Hello, my name is attorney Jason Lile and I am the Oklahoma Will and Trust lawyer for Northeastern Oklahoma in your area. I’d like to talk to you a little bit today about something that causes some confusion amongst my clients when it comes to estate planning. I often get approached or asked by new clients to draft a trust or a will and they want to know the difference. Most people don’t understand the difference. So let me tell you a little bit about the difference.
The Power of a Trust vs. a Will
The nice thing about a trust is that if the condition springs it into existence, meaning you’re your own trustee unless and until you become incapacitated or you die. When one of those things happens, your successor trustee takes over and has the power over the property that’s put in the trust. The trust contains instructions for that to happen. A will is basically the same thing. It’s a document that says when you die, then you nominate somebody to do the same thing. But the main difference and this is important, is in order to get the power that’s given to somebody by a will, that person or somebody else has to file a probate action in the district court.

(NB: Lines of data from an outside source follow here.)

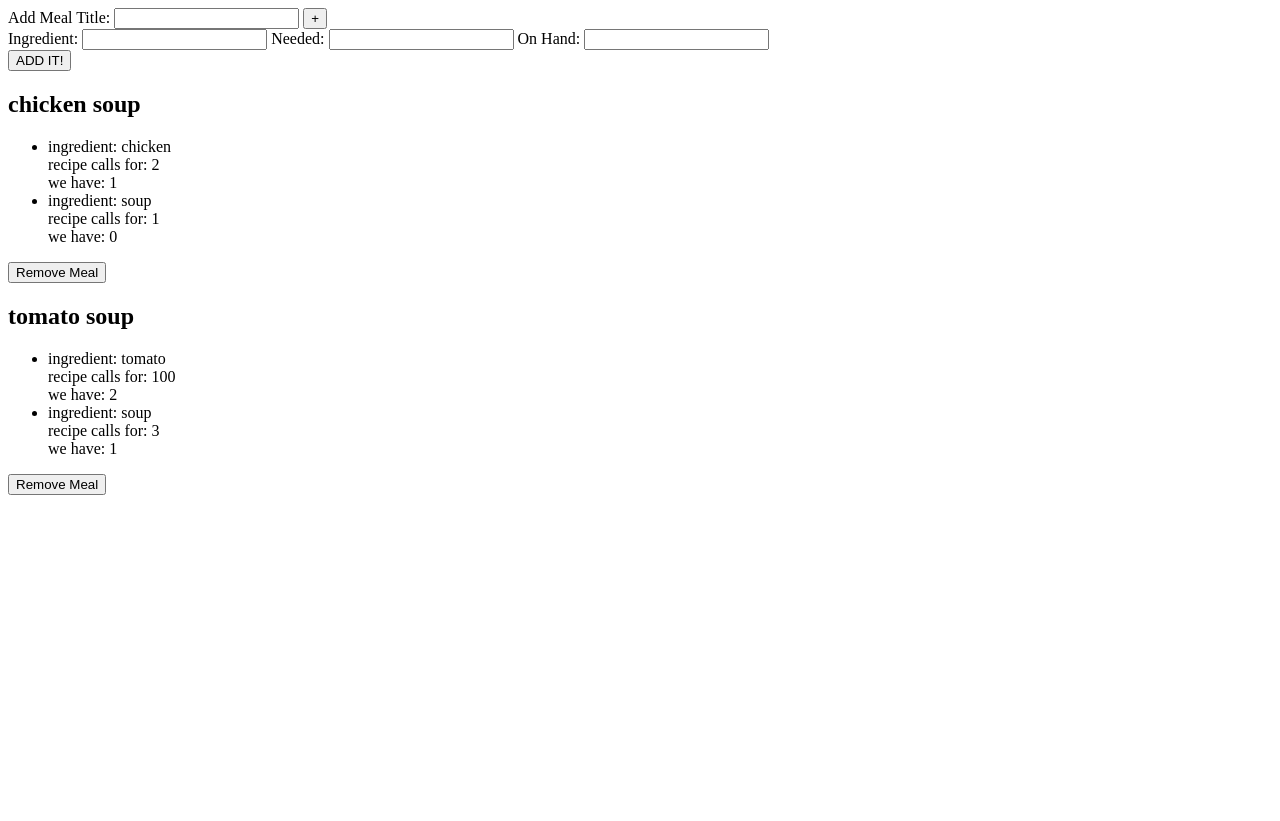
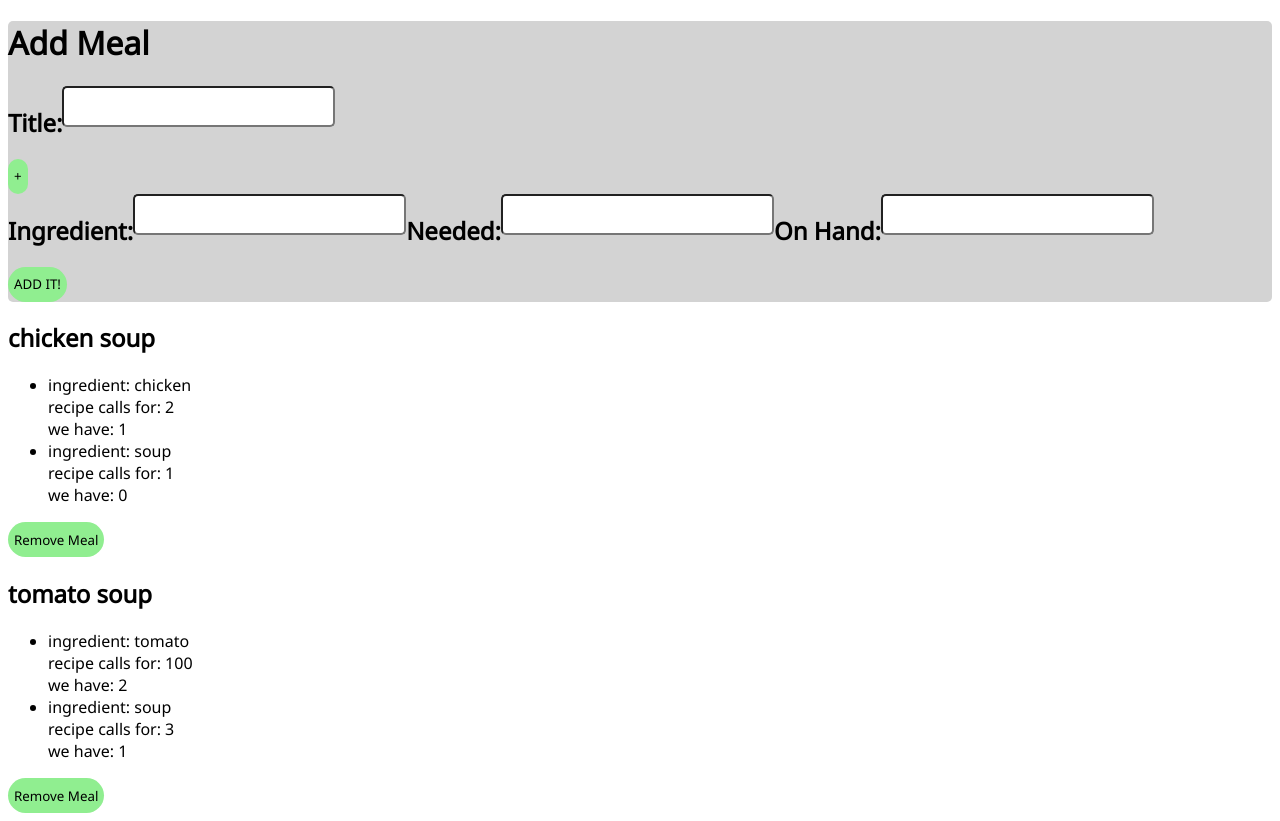
Before and after one commit to theAndrewCline/grocery-list, a plain HTML site: page index.html in a window 1280 px wide. Before the commit the page ends 800 px from the top, so only its background shows below. Drawn offline with Linux system fonts and the light colour scheme.

Commit message:
adding some style. mure more to come

```diff
--- a/index.html
+++ b/index.html
@@ -3,36 +3,35 @@
 <head>
   <meta charset="UTF-8">
   <title>Grocery List Maker</title>
+  <link rel = "stylesheet" type = "text/css" href = "style.css">
+  <link href="https://fonts.googleapis.com/css?family=Noto+Sans" rel="stylesheet">
 </head>
 <body>
-  Add Meal
-  Title: <input class="js-new-title" type="text">
-  <button id = "addIngredientsBtn" type="button" class="add-ingredients">+</button>
-  <div id = "IngredientContainer">
-    <div class="ing-cont">
-      Ingredient: <input class="js-new-ingredient" type="text">
-      Needed: <input class="js-new-needed" type="number">
-      On Hand: <input class="js-new-onhand" type="number">
+<div class = "wrap">
+  <div class = "add-meal-box">
+    <h1> Add Meal </h1>
+    <div class="meal-title-box">
+      <h2>Title:</h2> <input class="js-new-title" type="text">
     </div>
-  </div>
+    <button id = "addIngredientsBtn" type="button" class="add-ingredients">+</button>
+    <div id = "IngredientContainer">
+      <div class="ing-cont">
+        <h2>Ingredient:</h2><input class="js-new-ingredient" type="text">
+        <h2>Needed:</h2> <input class="js-new-needed" type="number">
+        <h2>On Hand:</h2> <input class="js-new-onhand" type="number">
+      </div>
+    </div>
   <button class="js-add-meal">ADD IT!</button>
-  <div class="app">
+</div>
+  <div class="app"
 
   </div>
-
+</div>
   <script src="data.js"></script>
   <script src="add.js"></script>
   <script src="remove.js"></script>
   <script src="view.js"></script>
   <script src="app.js"></script>
-  <script>
-//   ingredients *
-//   multiple different meals *
-//   add meals, remove meals (same w/ ingredients)
-//   ingredients "on hand" *
 
-
-
-  </script>
 </body>
 </html>
--- /dev/null
+++ b/style.css
@@ -0,0 +1,37 @@
+h1 , h2 , h3 , li , button  {
+  font-family: 'Noto Sans', sans-serif;
+}
+
+input {
+  height: 35px;
+  border-radius: 5px;
+  font-size: 20px;
+}
+
+button {
+  height: 35px;
+  border-radius: 40px;
+  border: none;
+  background-color: lightgreen;
+
+}
+
+.wrap {
+  height: 100%;
+  justify-content: center;
+}
+
+.ing-cont {
+  display: flex;
+  flex-direction: row;
+}
+
+.add-meal-box {
+  background-color: lightgray;
+  border-radius: 5px;
+}
+
+.meal-title-box {
+  display: flex;
+  flex-direction: row;
+}
```
Also changed, not shown: ingredent.js (deleted).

Avoiding Probate with a Trust
Because when you file a probate action, you’re essentially asking the judge, please recognize that this person died in this county and they died with a will, if that’s the case or without, that if there’s a will, they died with a will, who’s asking to be the personal representative? Does the will name somebody? Does anybody object? It’s only then after you get past that first hearing that determines those things that the judge signs some documents called letters of, letters of testamentary if there’s a will, is what they’re called, and an order declaring who the heirs are and who the personal representative is. So until you have those documents and they’re filed with the court clerk, you as the personal representative or whomever you appointed will not have the power to help you manage your estate. So we often tell people we draft trusts to avoid probate because if somebody is not going to sue you into probate, a creditor or a family member, then the trustee will have power immediately over the estate by virtue of the trust and they don’t have to go to probate.
Reach Out to a Will and Trust Attorney
If you need more information or would like to speak with a Tulsa trust lawyer, contact us at oklahomawillandtrust.com.